══ Input for this task ══

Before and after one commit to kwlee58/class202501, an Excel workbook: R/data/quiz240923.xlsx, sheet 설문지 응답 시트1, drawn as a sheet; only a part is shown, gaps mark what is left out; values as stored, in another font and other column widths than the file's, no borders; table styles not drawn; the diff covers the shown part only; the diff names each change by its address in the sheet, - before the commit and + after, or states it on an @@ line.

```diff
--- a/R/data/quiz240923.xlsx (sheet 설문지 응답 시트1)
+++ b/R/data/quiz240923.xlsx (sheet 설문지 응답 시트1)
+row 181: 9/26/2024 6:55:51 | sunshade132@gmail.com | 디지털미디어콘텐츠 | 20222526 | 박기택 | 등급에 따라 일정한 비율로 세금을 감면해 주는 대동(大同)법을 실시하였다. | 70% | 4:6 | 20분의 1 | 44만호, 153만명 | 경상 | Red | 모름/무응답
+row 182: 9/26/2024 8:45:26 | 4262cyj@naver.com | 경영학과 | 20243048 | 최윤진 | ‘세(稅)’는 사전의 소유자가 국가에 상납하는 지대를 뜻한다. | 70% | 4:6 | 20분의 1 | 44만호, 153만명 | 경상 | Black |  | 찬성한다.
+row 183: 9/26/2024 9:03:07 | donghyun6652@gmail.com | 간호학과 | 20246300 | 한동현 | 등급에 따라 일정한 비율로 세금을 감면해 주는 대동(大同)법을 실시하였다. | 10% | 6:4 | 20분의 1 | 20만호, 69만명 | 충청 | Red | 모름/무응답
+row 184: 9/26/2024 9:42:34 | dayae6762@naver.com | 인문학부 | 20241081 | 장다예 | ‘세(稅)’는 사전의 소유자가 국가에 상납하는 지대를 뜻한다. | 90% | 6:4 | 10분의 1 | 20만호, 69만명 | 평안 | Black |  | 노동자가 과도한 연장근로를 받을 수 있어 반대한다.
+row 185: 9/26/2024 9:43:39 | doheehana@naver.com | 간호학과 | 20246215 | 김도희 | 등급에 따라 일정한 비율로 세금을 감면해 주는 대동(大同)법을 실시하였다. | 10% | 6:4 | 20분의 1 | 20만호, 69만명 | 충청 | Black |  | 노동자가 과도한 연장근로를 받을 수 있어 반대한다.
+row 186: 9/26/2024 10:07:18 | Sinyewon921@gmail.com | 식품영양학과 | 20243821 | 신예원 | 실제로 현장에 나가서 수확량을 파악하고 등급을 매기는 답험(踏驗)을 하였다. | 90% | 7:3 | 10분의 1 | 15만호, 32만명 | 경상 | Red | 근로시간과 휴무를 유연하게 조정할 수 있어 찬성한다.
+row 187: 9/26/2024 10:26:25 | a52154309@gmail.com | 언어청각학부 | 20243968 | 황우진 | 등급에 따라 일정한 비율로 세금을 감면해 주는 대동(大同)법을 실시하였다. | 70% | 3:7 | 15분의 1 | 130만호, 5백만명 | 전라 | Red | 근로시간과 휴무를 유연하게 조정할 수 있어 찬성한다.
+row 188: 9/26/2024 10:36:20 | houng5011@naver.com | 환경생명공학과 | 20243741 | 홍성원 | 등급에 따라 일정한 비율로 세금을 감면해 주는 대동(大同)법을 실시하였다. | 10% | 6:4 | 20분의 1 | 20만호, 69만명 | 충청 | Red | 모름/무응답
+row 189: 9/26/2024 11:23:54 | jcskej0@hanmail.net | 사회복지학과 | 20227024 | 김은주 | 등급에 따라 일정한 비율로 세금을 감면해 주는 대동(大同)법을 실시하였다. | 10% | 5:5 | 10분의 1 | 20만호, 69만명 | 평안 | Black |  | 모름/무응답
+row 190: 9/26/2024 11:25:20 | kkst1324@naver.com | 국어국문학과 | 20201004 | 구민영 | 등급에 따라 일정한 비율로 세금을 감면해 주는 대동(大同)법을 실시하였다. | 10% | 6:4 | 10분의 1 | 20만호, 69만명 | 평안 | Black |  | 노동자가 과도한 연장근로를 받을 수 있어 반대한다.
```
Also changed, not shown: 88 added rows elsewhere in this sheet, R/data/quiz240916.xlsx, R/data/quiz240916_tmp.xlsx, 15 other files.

═══

Look through the entries and copy every line in which the string "실시하였다" appears.

● **Your solution**
+row 181: 9/26/2024 6:55:51 | sunshade132@gmail.com | 디지털미디어콘텐츠 | 20222526 | 박기택 | 등급에 따라 일정한 비율로 세금을 감면해 주는 대동(大同)법을 실시하였다. | 70% | 4:6 | 20분의 1 | 44만호, 153만명 | 경상 | Red | 모름/무응답
+row 183: 9/26/2024 9:03:07 | donghyun6652@gmail.com | 간호학과 | 20246300 | 한동현 | 등급에 따라 일정한 비율로 세금을 감면해 주는 대동(大同)법을 실시하였다. | 10% | 6:4 | 20분의 1 | 20만호, 69만명 | 충청 | Red | 모름/무응답
+row 185: 9/26/2024 9:43:39 | doheehana@naver.com | 간호학과 | 20246215 | 김도희 | 등급에 따라 일정한 비율로 세금을 감면해 주는 대동(大同)법을 실시하였다. | 10% | 6:4 | 20분의 1 | 20만호, 69만명 | 충청 | Black |  | 노동자가 과도한 연장근로를 받을 수 있어 반대한다.
+row 187: 9/26/2024 10:26:25 | a52154309@gmail.com | 언어청각학부 | 20243968 | 황우진 | 등급에 따라 일정한 비율로 세금을 감면해 주는 대동(大同)법을 실시하였다. | 70% | 3:7 | 15분의 1 | 130만호, 5백만명 | 전라 | Red | 근로시간과 휴무를 유연하게 조정할 수 있어 찬성한다.
+row 188: 9/26/2024 10:36:20 | houng5011@naver.com | 환경생명공학과 | 20243741 | 홍성원 | 등급에 따라 일정한 비율로 세금을 감면해 주는 대동(大同)법을 실시하였다. | 10% | 6:4 | 20분의 1 | 20만호, 69만명 | 충청 | Red | 모름/무응답
+row 189: 9/26/2024 11:23:54 | jcskej0@hanmail.net | 사회복지학과 | 20227024 | 김은주 | 등급에 따라 일정한 비율로 세금을 감면해 주는 대동(大同)법을 실시하였다. | 10% | 5:5 | 10분의 1 | 20만호, 69만명 | 평안 | Black |  | 모름/무응답
+row 190: 9/26/2024 11:25:20 | kkst1324@naver.com | 국어국문학과 | 20201004 | 구민영 | 등급에 따라 일정한 비율로 세금을 감면해 주는 대동(大同)법을 실시하였다. | 10% | 6:4 | 10분의 1 | 20만호, 69만명 | 평안 | Black |  | 노동자가 과도한 연장근로를 받을 수 있어 반대한다.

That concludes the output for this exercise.